The city of Stoughton pulled together a redevelopment authority about five years ago. Since then, the group has been gathering grant money to tear down older buildings that are past their prime.

The group said the desired end result is for new housing or businesses to revive those areas.

However, with budgets still tight for municipalities, Stoughton’s finance director Laurie Sullivan said the city needs the financial help.

“Without it, those properties would sit there for years and years,” Sullivan said.

Stoughton Mayor Donna Olson added, “What’s changed now is that there aren’t as many of those grants available. It’s harder and harder to do that.”

The Department of Financial Institutions and the Department of Justice awarded about $1 million to demolition projects across the state. The money went through the Wisconsin Housing and Economic Development Authority and will reimburse demolition bills for 10 cities. That includes a property in Baraboo and a house in Monroe, as well.
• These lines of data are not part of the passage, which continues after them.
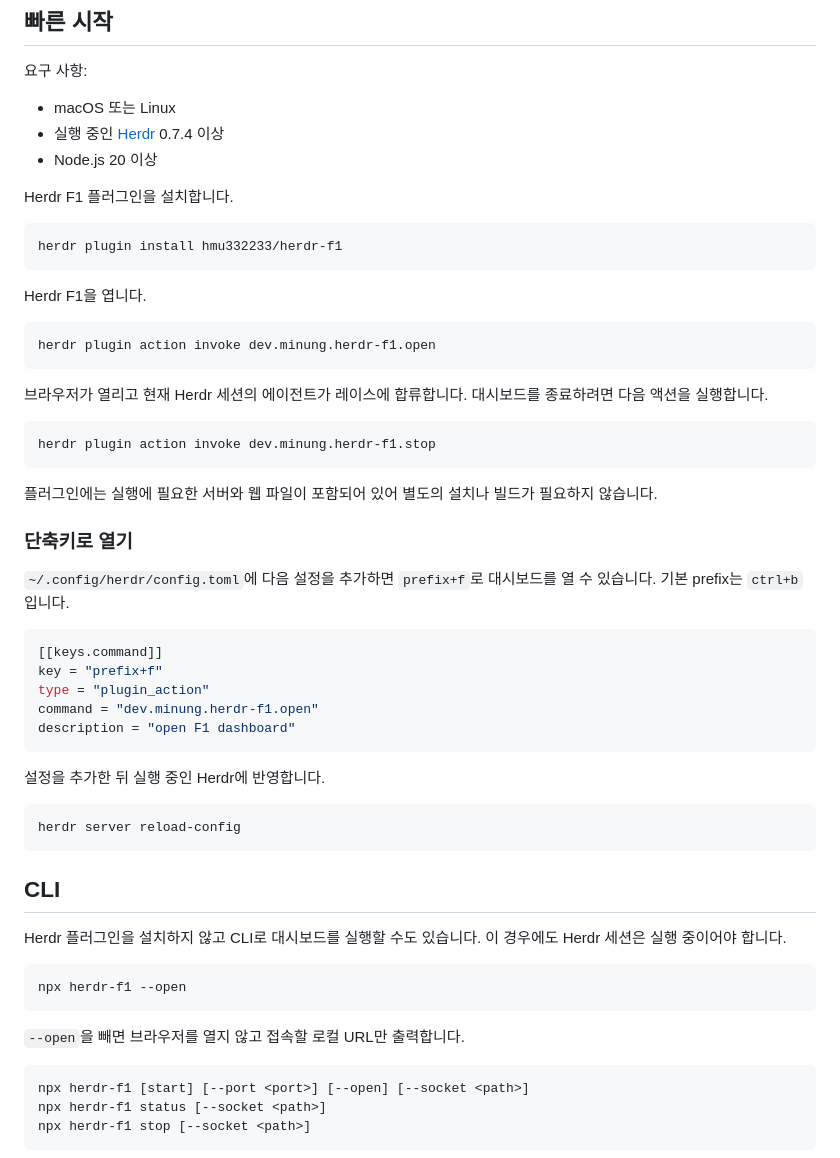
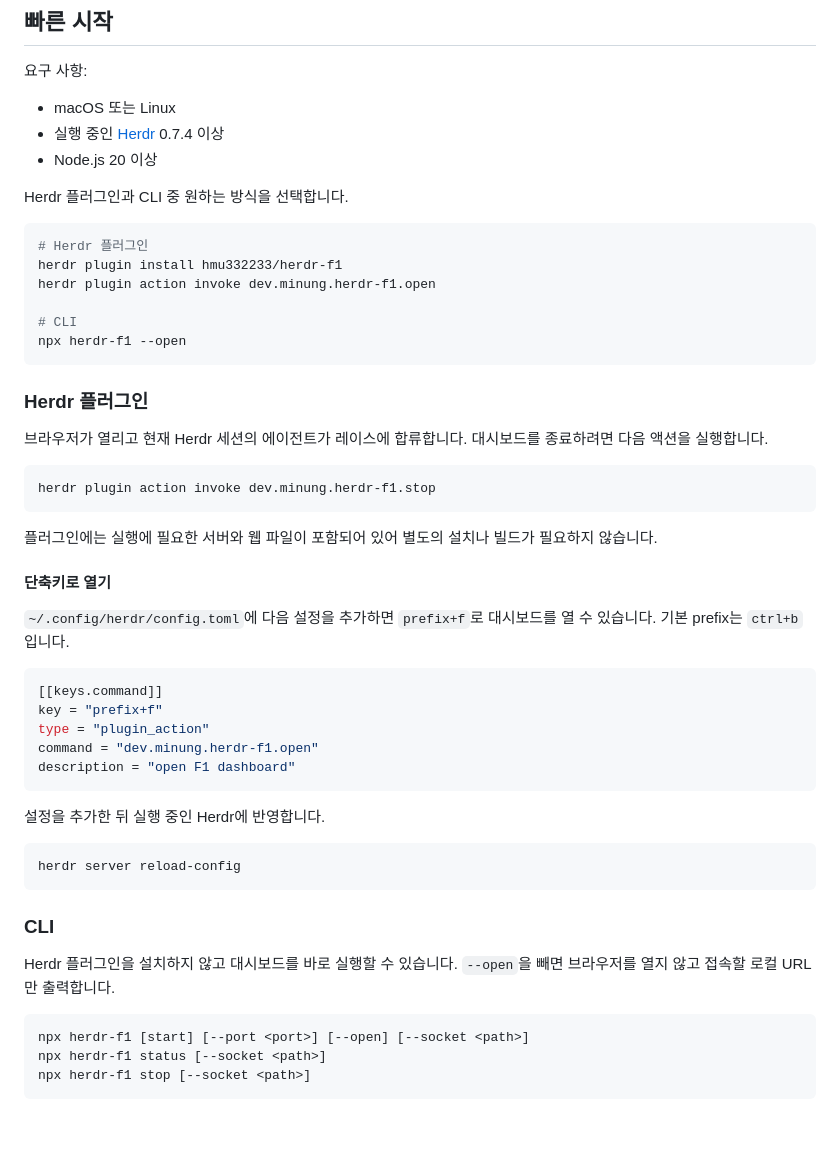
Before and after one commit to hmu332233/herdr-f1, a Markdown page: README.KR.md, the part around the change. Rendered like a GitHub page; blank space fills up the shorter version.

````diff
--- a/README.KR.md
+++ b/README.KR.md
@@ -23,17 +23,18 @@ Herdr F1은 Herdr에서 실행 중인 에이전트의 상태를 F1 레이스로
 - 실행 중인 [Herdr](https://github.com/ogulcancelik/herdr) 0.7.4 이상
 - Node.js 20 이상
 
-Herdr F1 플러그인을 설치합니다.
+Herdr 플러그인과 CLI 중 원하는 방식을 선택합니다.
 
 ```sh
+# Herdr 플러그인
 herdr plugin install hmu332233/herdr-f1
+herdr plugin action invoke dev.minung.herdr-f1.open
+
+# CLI
+npx herdr-f1 --open
 ```
 
-Herdr F1을 엽니다.
-
-```sh
-herdr plugin action invoke dev.minung.herdr-f1.open
-```
+### Herdr 플러그인
 
 브라우저가 열리고 현재 Herdr 세션의 에이전트가 레이스에 합류합니다. 대시보드를
 종료하려면 다음 액션을 실행합니다.
@@ -45,7 +46,7 @@ herdr plugin action invoke dev.minung.herdr-f1.stop
 플러그인에는 실행에 필요한 서버와 웹 파일이 포함되어 있어 별도의 설치나 빌드가
 필요하지 않습니다.
 
-### 단축키로 열기
+#### 단축키로 열기
 
 `~/.config/herdr/config.toml`에 다음 설정을 추가하면 `prefix+f`로 대시보드를 열 수
 있습니다. 기본 prefix는 `ctrl+b`입니다.
@@ -64,16 +65,10 @@ description = "open F1 dashboard"
 herdr server reload-config
 ```
 
-## CLI
+### CLI
 
-Herdr 플러그인을 설치하지 않고 CLI로 대시보드를 실행할 수도 있습니다. 이 경우에도
-Herdr 세션은 실행 중이어야 합니다.
-
-```sh
-npx herdr-f1 --open
-```
-
-`--open`을 빼면 브라우저를 열지 않고 접속할 로컬 URL만 출력합니다.
+Herdr 플러그인을 설치하지 않고 대시보드를 바로 실행할 수 있습니다. `--open`을
+빼면 브라우저를 열지 않고 접속할 로컬 URL만 출력합니다.
 
 ```sh
 npx herdr-f1 [start] [--port <port>] [--open] [--socket <path>]
````
Also changed, not shown: README.md (+11 -16 lines).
Half of the $1 million pot went to Milwaukee, where almost 40 units will be demolished.

“By removing these blighted properties, we’re alleviating many of those issues and creating an opportunity for communities to come back, especially to come back from the vacancy and abandonment that’s resulted from the foreclosure crisis,” Geoffrey Cooper with WHEDA said.
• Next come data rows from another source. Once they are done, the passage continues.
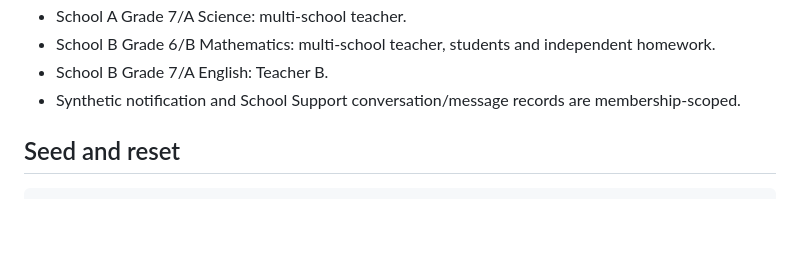
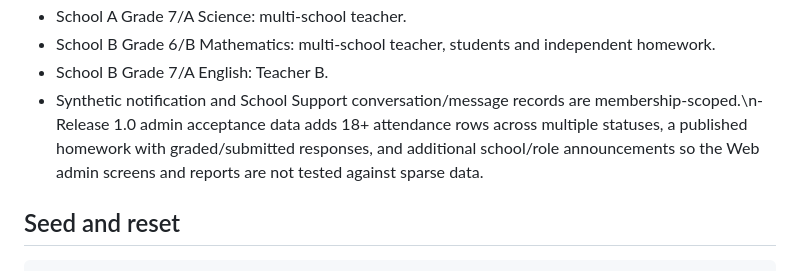
Before and after one commit to bamalliss84/school_saas, a Markdown page: DEMO_DATA.md, the part around the change. Rendered like a GitHub page; blank space fills up the shorter version.

Commit message:
docs(demo): document release 1 acceptance data

```diff
--- a/DEMO_DATA.md
+++ b/DEMO_DATA.md
@@ -42,7 +42,7 @@ Use `/api/v1/auth/contexts/` after login and send `X-School-Membership-ID`. The
 - School A Grade 7/A Science: multi-school teacher.
 - School B Grade 6/B Mathematics: multi-school teacher, students and independent homework.
 - School B Grade 7/A English: Teacher B.
-- Synthetic notification and School Support conversation/message records are membership-scoped.
+- Synthetic notification and School Support conversation/message records are membership-scoped.\n- Release 1.0 admin acceptance data adds 18+ attendance rows across multiple statuses, a published homework with graded/submitted responses, and additional school/role announcements so the Web admin screens and reports are not tested against sparse data.
 
 ## Seed and reset
 
```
Stoughton picked up about $45,000 of that money to take down two homes that Sullivan said are no longer living up to their full potential.

“They’re getting their share of the services, but the tax values are really low,” Sullivan said.

One house sits behind the downtown library on Jefferson Street. The library’s board wants to expand into that space but doesn’t have the funding to do that yet.

The city is still in negotiations for another house on Prairie Street. Stoughton officials used grant money to clean up the gas station just around the corner and hope acquiring that piece of land will make the property more marketable to residential or commercial developers.

“If we can improve those values, improve the accessibility to the area, improve the outlook of the area, more people want to live there, more people want to improve the housing that is next to those properties. So it’s a win-win situation for everyone,” Sullivan said.

Once the houses on the two properties are demolished, they will remain green space for a while before developers buy up the land and rebuild.

Stoughton’s future redevelopment goals come with a bigger price tag. The $45,000 in grant money will cover the demolition of two homes, but a large industrial warehouse close to downtown will take a few hundred thousand dollars to tear down. The mayor said she hopes with the help of more grants in years to come, the city can open more space to new business and new neighbors.

“This is what cities need to be able to take steps to clean up some of the older areas in the community,” Olson said.

There is still nearly $100,000 of federal grants available for blight demolition in Wisconsin. Any interested communities should contact WHEDA for more information about the application process.